- Assignment: Tally how many lines of these entries hold the string "through". Return the number alone.

- Records for the exercise:
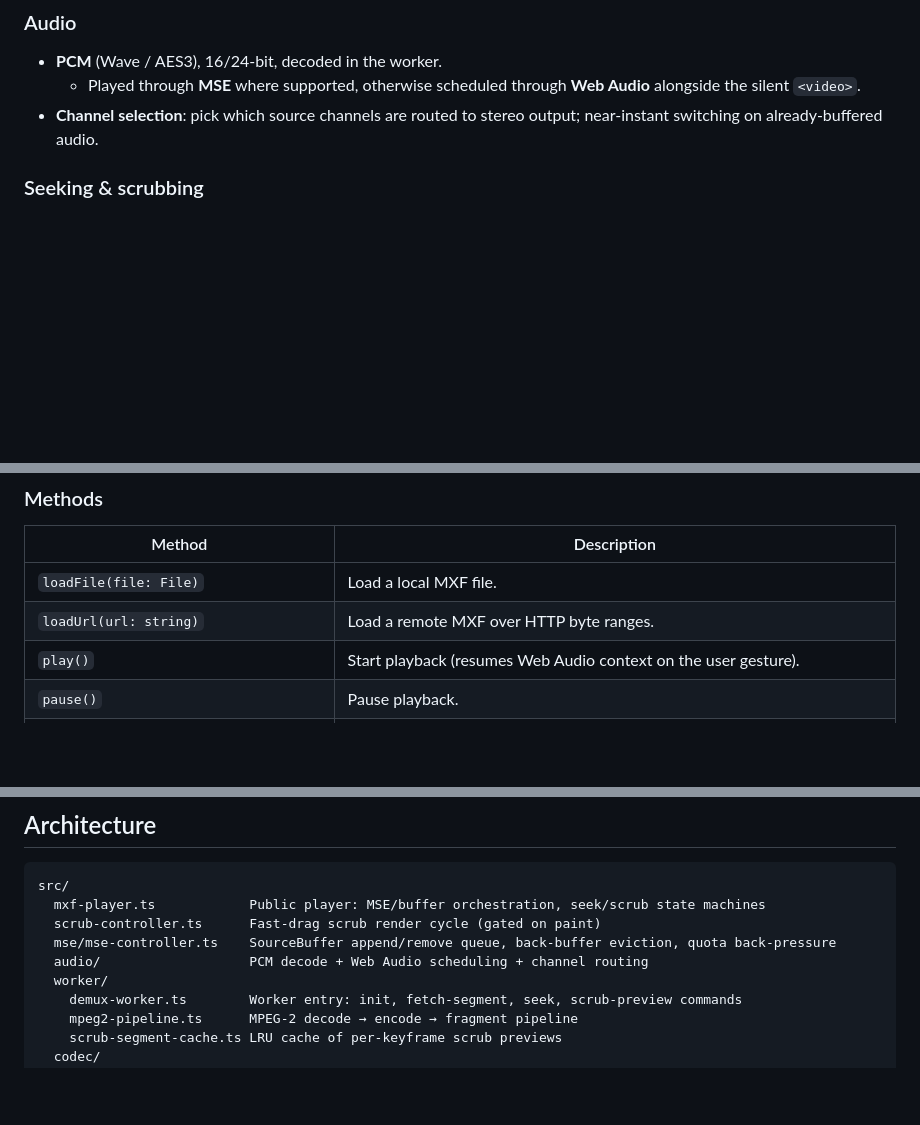
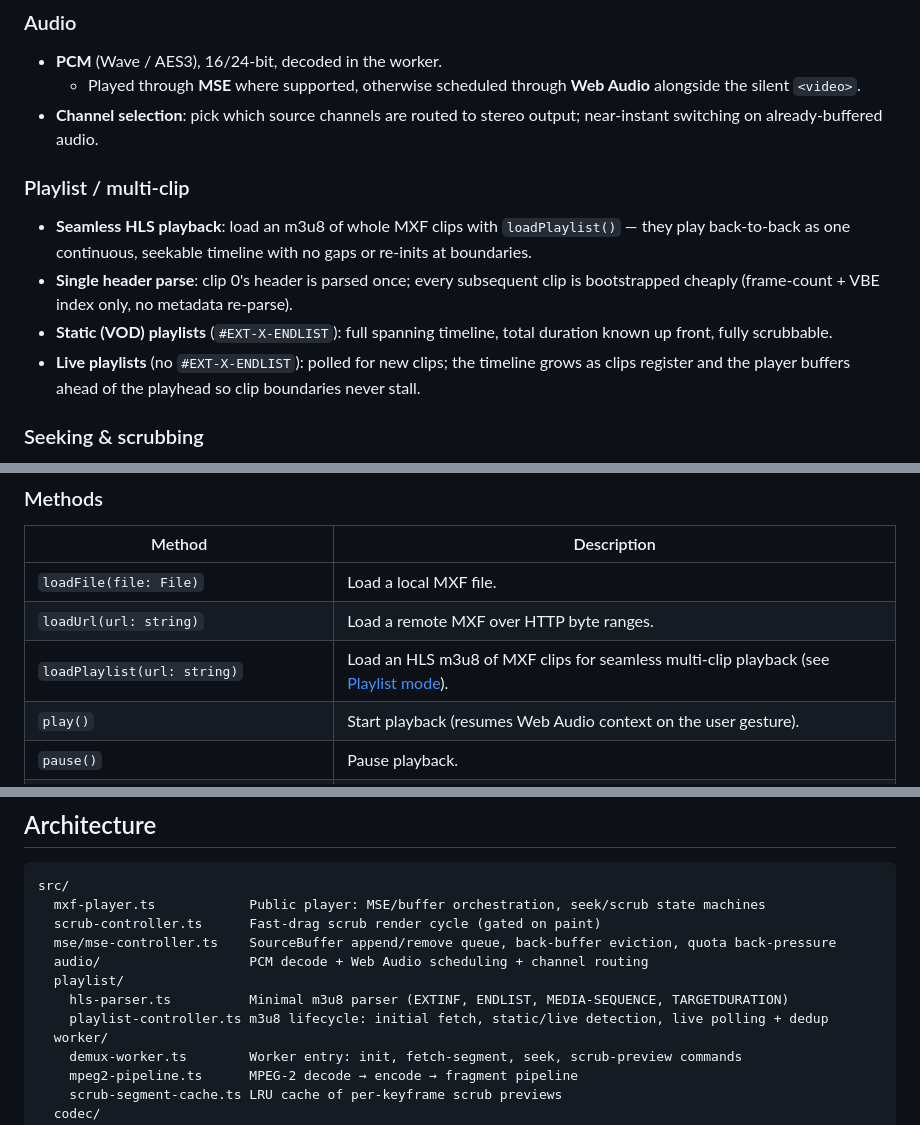
Before and after one commit to emcodem/mxf.js, a Markdown page: README.md, 3 parts joined by grey strips. Rendered like a GitHub page; blank space fills up the shorter version.

```diff
--- a/README.md
+++ b/README.md
@@ -37,6 +37,12 @@ All video flows through the single `<video>` element, so seeking and scrubbing w
 - **PCM** (Wave / AES3), 16/24-bit, decoded in the worker.
   - Played through **MSE** where supported, otherwise scheduled through **Web Audio** alongside the silent `<video>`.
 - **Channel selection**: pick which source channels are routed to stereo output; near-instant switching on already-buffered audio.
+
+### Playlist / multi-clip
+- **Seamless HLS playback**: load an m3u8 of whole MXF clips with `loadPlaylist()` — they play back-to-back as one continuous, seekable timeline with no gaps or re-inits at boundaries.
+- **Single header parse**: clip 0's header is parsed once; every subsequent clip is bootstrapped cheaply (frame-count + VBE index only, no metadata re-parse).
+- **Static (VOD) playlists** (`#EXT-X-ENDLIST`): full spanning timeline, total duration known up front, fully scrubbable.
+- **Live playlists** (no `#EXT-X-ENDLIST`): polled for new clips; the timeline grows as clips register and the player buffers ahead of the playhead so clip boundaries never stall.
 
 ### Seeking & scrubbing
 - **Accurate seek**: decode preceding keyframe → exact target frame.
@@ -153,6 +159,7 @@ A runnable demo is in [`demo/index.html`](demo/index.html) (`npm run dev`, then
 |--------|-------------|
 | `loadFile(file: File)` | Load a local MXF file. |
 | `loadUrl(url: string)` | Load a remote MXF over HTTP byte ranges. |
+| `loadPlaylist(url: string)` | Load an HLS m3u8 of MXF clips for seamless multi-clip playback (see [Playlist mode](#playlist-mode)). |
 | `play()` | Start playback (resumes Web Audio context on the user gesture). |
 | `pause()` | Pause playback. |
 | `seek(seconds: number)` | Seek to a time (clamped to duration). |
@@ -306,6 +352,9 @@ src/
   scrub-controller.ts      Fast-drag scrub render cycle (gated on paint)
   mse/mse-controller.ts    SourceBuffer append/remove queue, back-buffer eviction, quota back-pressure
   audio/                   PCM decode + Web Audio scheduling + channel routing
+  playlist/
+    hls-parser.ts          Minimal m3u8 parser (EXTINF, ENDLIST, MEDIA-SEQUENCE, TARGETDURATION)
+    playlist-controller.ts m3u8 lifecycle: initial fetch, static/live detection, live polling + dedup
   worker/
     demux-worker.ts        Worker entry: init, fetch-segment, seek, scrub-preview commands
     mpeg2-pipeline.ts      MPEG-2 decode → encode → fragment pipeline
```
Also changed, not shown: other parts of README.md (+39 -0 lines).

- Response to the task: 2